### What the exercise asks
Please copy each line below that contains the word "starting".

[Revision tracking records]
- Opening Delimiter -
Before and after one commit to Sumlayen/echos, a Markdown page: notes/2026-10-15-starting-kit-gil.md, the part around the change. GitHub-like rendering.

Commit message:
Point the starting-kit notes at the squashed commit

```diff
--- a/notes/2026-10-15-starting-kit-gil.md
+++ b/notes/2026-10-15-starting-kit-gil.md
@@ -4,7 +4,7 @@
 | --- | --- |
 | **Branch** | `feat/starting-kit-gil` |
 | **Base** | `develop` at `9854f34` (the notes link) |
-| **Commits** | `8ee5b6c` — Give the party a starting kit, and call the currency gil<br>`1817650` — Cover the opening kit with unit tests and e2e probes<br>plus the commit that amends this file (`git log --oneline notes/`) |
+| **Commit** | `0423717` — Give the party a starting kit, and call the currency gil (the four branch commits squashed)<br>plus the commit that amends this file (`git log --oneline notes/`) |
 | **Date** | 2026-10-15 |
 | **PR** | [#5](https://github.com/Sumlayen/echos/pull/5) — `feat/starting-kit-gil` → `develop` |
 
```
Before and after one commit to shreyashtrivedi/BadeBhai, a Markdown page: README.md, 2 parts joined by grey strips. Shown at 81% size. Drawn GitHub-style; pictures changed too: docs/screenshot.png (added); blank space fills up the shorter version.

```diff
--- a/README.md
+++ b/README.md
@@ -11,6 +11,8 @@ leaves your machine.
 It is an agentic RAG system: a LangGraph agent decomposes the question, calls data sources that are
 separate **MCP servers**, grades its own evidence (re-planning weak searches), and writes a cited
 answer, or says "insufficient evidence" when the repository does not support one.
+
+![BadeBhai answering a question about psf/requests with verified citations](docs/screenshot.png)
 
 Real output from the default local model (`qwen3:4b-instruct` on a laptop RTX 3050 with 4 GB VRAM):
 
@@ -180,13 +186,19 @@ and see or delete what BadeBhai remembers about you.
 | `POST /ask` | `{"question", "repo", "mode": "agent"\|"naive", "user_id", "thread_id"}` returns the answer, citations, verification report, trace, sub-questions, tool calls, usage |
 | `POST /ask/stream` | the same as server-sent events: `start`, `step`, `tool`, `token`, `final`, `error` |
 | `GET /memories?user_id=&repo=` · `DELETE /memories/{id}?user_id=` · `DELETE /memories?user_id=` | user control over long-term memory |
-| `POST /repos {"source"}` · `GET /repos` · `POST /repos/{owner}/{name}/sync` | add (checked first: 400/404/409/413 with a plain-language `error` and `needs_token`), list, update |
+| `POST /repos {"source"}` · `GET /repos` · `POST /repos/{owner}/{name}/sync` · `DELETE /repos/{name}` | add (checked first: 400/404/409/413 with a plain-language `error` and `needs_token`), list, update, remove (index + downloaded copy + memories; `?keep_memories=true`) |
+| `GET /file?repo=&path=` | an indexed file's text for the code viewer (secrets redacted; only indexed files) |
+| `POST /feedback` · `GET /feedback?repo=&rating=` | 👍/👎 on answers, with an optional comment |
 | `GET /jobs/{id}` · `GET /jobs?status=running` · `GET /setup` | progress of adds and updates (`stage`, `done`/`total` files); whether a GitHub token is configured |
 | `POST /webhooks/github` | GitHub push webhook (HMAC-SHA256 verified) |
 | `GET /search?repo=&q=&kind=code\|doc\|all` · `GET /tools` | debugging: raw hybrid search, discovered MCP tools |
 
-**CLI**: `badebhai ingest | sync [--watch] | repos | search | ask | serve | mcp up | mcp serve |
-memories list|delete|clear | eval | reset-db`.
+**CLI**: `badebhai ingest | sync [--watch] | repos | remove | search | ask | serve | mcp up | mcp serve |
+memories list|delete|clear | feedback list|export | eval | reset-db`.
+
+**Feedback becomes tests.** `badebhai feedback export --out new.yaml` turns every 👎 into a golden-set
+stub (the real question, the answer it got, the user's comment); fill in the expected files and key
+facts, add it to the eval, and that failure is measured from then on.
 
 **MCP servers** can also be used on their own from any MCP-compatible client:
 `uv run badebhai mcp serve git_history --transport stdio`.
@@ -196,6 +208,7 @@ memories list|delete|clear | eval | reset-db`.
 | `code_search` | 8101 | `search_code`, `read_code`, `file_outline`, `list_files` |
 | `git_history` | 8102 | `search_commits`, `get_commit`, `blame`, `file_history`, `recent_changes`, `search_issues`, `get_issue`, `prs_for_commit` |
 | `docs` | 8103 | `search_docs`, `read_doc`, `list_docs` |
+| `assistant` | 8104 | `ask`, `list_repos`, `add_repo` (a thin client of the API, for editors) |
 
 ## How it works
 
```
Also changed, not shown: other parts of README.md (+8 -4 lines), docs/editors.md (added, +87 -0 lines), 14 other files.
- Closing Delimiter -
### Exercise response
Before and after one commit to Sumlayen/echos, a Markdown page: notes/2026-10-15-starting-kit-gil.md, the part around the change. GitHub-like rendering.
Point the starting-kit notes at the squashed commit
--- a/notes/2026-10-15-starting-kit-gil.md
+++ b/notes/2026-10-15-starting-kit-gil.md
 | **Branch** | `feat/starting-kit-gil` |
-| **Commits** | `8ee5b6c` — Give the party a starting kit, and call the currency gil<br>`1817650` — Cover the opening kit with unit tests and e2e probes<br>plus the commit that amends this file (`git log --oneline notes/`) |
+| **Commit** | `0423717` — Give the party a starting kit, and call the currency gil (the four branch commits squashed)<br>plus the commit that amends this file (`git log --oneline notes/`) |
 | **PR** | [#5](https://github.com/Sumlayen/echos/pull/5) — `feat/starting-kit-gil` → `develop` |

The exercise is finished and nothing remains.